By Leon Suprenant | December 4, 2007
In recent weeks I have reluctantly criticized the bishops’ new website on marriage for, among other things, recommending as a marriage resource a book by dissident theologian Richard Gaillardetz. I also raised these concerns with a few of the bishops who serve on the Marriage and Family Committee of the USCCB, who said they would look into this.
Apparently they have.
Last week a friend emailed me to tell me that the review of Dr. Gaillardetz’ book A Daring Promise: A Spirituality of Marriage in the “Book of the Month” section of the website has been removed. This development was also recently reported by The Curt Jester.
This is an encouraging development, but it reflects only a partial resolution of the difficulty. Dr. Gaillardetz’ book is still included on a short list of four books recommended for couples who are preparing for marriage, as well as on a longer list of marriage resources that seems to eschew Catholic publishers known for their orthodoxy (e.g., Ignatius Press, Emmaus Road, Our Sunday Visitor, Sophia Press, etc.), favoring publishers that are either “progressively Catholic,” Protestant, or secular. It’s not that the latter can’t publish books that are worthwhile, but the selections taken as a whole are a bit curious, to say the least.
In addition, I understand that there is still no mention on the website that contraception is a serious sin or, as the Catechism (no. 2370) puts it, “intrinsically evil.” I also could find no mention in the cohabitation section that flat out advises that premarital intercourse is a sin. Instead, it merely states that sex outside of marriage “cannot express what God intended” and “says something false.” True, but on something this fundamentally important, we need things spelled out more clearly, especially when we have teachers like Dr. Gaillardetz who offer ambiguity rather than orthodoxy. In my opinion, it’s a toxic brew.
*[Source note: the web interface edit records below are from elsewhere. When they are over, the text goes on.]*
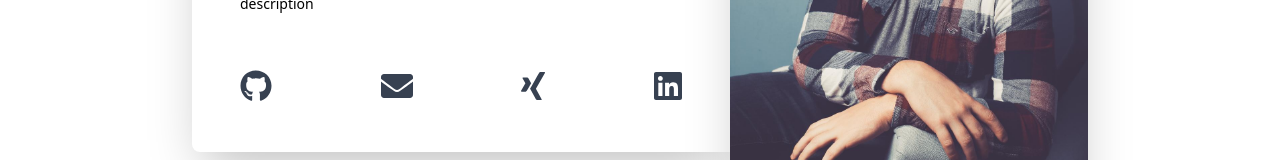
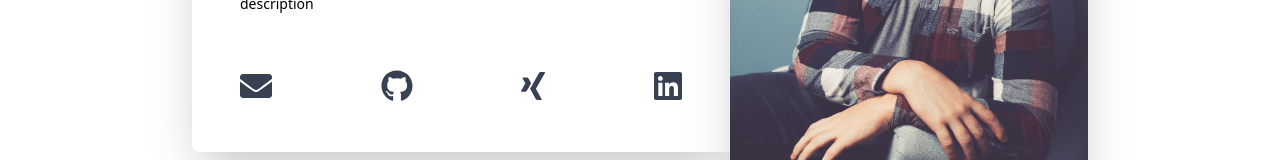
Before and after one commit to flx-sta/flx-sta.github.io, a Vue app: page / in a window 1280 px wide. Shown: the part 497-657 px from the top of the page. Built offline with nearby package versions, Linux system fonts and the light colour scheme; a web font is replaced by a local one.

Commit message:
fix links for new name ...
and centralize mail contact

```diff
--- a/src/components/AboutMeSection.vue
+++ b/src/components/AboutMeSection.vue
@@ -169,34 +169,11 @@
 
 <script lang="ts">
 import profilePicture from '@/assets/profile-picture.jpg';
+import { useMail } from '@/compositions';
 import { Popover, PopoverButton, PopoverPanel } from '@headlessui/vue';
 import { defineComponent } from 'vue';
+import { useI18n } from 'vue-i18n';
 import SectionWrapper from './SectionWrapper.vue';
-import { useI18n } from 'vue-i18n';
-
-const contactLinks = [
-  {
-    title: 'GitHub',
-    url: 'https://github.com/Felix-Puetz',
-    icon: ['fab', 'github'],
-  },
-  {
-    title: 'E-Mail',
-    url: 'mailto:FPuetz@gmx.net?subject=Contact via felix-puetz.com',
-    icon: 'envelope',
-  },
-  {
-    title: 'Xing',
-    url: 'https://www.xing.com/profile/Felix_Puetz4/cv',
-    icon: ['fab', 'xing'],
-  },
-  {
-    title: 'LinkedIn',
-    url: 'https://www.linkedin.com/in/felix-p-28188719a/',
-    icon: ['fab', 'linkedin'],
-    hoverColor: '#2867B2',
-  },
-];
 
 export default defineComponent({
   components: {
@@ -207,6 +184,32 @@ export default defineComponent({
   },
   setup() {
     const { t } = useI18n({ inheritLocale: true });
+    const { mail } = useMail();
+
+    const contactLinks = [
+      {
+        title: 'E-Mail',
+        url: `mailto:${mail.to}?subject=${mail.subject}`,
+        icon: 'envelope',
+      },
+      {
+        title: 'GitHub',
+        url: 'https://github.com/Felix-Staud',
+        icon: ['fab', 'github'],
+      },
+      {
+        title: 'Xing',
+        url: 'https://www.xing.com/profile/Felix_Staud/cv',
+        icon: ['fab', 'xing'],
+      },
+      {
+        title: 'LinkedIn',
+        url: 'https://www.linkedin.com/in/felix-s-28188719a/',
+        icon: ['fab', 'linkedin'],
+        hoverColor: '#2867B2',
+      },
+    ];
+
     return {
       profilePicture,
       contactLinks,
--- a/src/components/ProjectsSection.vue
+++ b/src/components/ProjectsSection.vue
@@ -3,7 +3,7 @@
     <div
       class="project-card-wrapper grid lg:grid-cols-2 grid-cols-1 gap-5 mt-10"
     >
-      <ProjectCard v-for="project in projects" v-bind="project">
+      <ProjectCard v-for="project in projects" v-bind="project" :key="project.title">
         <div v-html="project.description"></div>
       </ProjectCard>
     </div>
@@ -73,13 +73,13 @@ export default defineComponent({
       },
       {
         title: 'almost-no-durability mod',
-        img: 'https://raw.githubusercontent.com/Felix-Puetz/raft-mods/main/almost-no-durability/almost-no-durability/icon.png',
+        img: 'https://raw.githubusercontent.com/Felix-Staud/raft-mods/main/almost-no-durability/almost-no-durability/icon.png',
         description: t(`almostNoDurabilityMod.description`),
         tags: [{ title: 'C#' }],
         links: [
           {
             title: 'GitHub',
-            url: 'https://github.com/Felix-Puetz/raft-mods/tree/main/almost-no-durability',
+            url: 'https://github.com/Felix-Staud/raft-mods/tree/main/almost-no-durability',
             icon: ['fab', 'github'],
           },
           {
@@ -91,7 +91,7 @@ export default defineComponent({
       },
       {
         title: 'portfolio',
-        img: 'https://raw.githubusercontent.com/Felix-Puetz/portfolio/main/src/assets/logo.svg',
+        img: 'https://raw.githubusercontent.com/Felix-Staud/portfolio/main/src/assets/logo.svg',
         description: t(`portfolio.description`),
         tags: [
           { title: 'vue3', icon: ['fab', 'vuejs'] },
@@ -101,12 +101,12 @@ export default defineComponent({
         links: [
           {
             title: 'GitHub',
-            url: 'https://github.com/Felix-Puetz/portfolio',
+            url: 'https://github.com/Felix-Staud/portfolio',
             icon: ['fab', 'github'],
           },
           {
             title: t('Website'),
-            url: 'https://www.felix-puetz.com/#',
+            url: 'https://www.felix-staud.com/#',
             icon: ['fas', 'link'],
           },
         ],
@@ -131,7 +131,7 @@ export default defineComponent({
       },
       {
         title: 'simple-covid-dashboard',
-        img: 'https://raw.githubusercontent.com/Felix-Puetz/simple-covid-dashboard/main/public/favicon.ico',
+        img: 'https://raw.githubusercontent.com/Felix-Staud/simple-covid-dashboard/main/public/favicon.ico',
         description: t(`simpleCovidDashboard.description`),
         tags: [
           { title: 'react', icon: ['fab', 'react'] },
@@ -141,12 +141,12 @@ export default defineComponent({
         links: [
           {
             title: 'GitHub',
-            url: 'https://github.com/Felix-Puetz/simple-covid-dashboard',
+            url: 'https://github.com/Felix-Staud/simple-covid-dashboard',
             icon: ['fab', 'github'],
           },
           {
             title: t('Website'),
-            url: 'https://covid19.felix-puetz.com/',
+            url: 'https://covid19.felix-staud.com/',
             icon: ['fas', 'link'],
           },
         ],
--- a/src/components/TheFooter.vue
+++ b/src/components/TheFooter.vue
@@ -32,14 +32,12 @@
 <script lang="ts">
 import { defineComponent, ref } from 'vue';
 import { useI18n } from 'vue-i18n';
+import { useMail } from '../compositions';
 
 export default defineComponent({
   setup() {
     const { t } = useI18n({ inheritLocale: true });
-    const mail = {
-      to: 'info@felix-puetz.com',
-      subject: `${t('contact')} via felix-puetz.com`,
-    };
+    const { mail } = useMail();
 
     return {
       t,
--- a/src/compositions/index.ts
+++ b/src/compositions/index.ts
@@ -1 +1,2 @@
 export { default as useIntersectionObserver } from './useIntersectionObserver';
+export { default as useMail } from './useMail';
--- /dev/null
+++ b/src/compositions/useMail.ts
@@ -0,0 +1,16 @@
+import { useI18n } from 'vue-i18n';
+
+const useMail = () => {
+  const { t } = useI18n({ inheritLocale: true });
+
+  const mail = {
+    to: 'felix.staud@gmail.com',
+    subject: `${t('contact')} via felix-staud.com`,
+  };
+
+  return {
+    mail,
+  };
+};
+
+export default useMail;
```
Also changed, not shown: 1 other file (tests, documents, lock files or other folders).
As noted previously, the “For Your Marriage” site has tremendous potential, and even now has many good and helpful features. Plus, the bishops who serve on the committee that is ultimately responsible for the site are terrific shepherds in their own right who have done much to strengthen marriage in their own dioceses. So, I think there is good reason to be optimistic that further improvements to the site are in the offing. Stay tuned . . .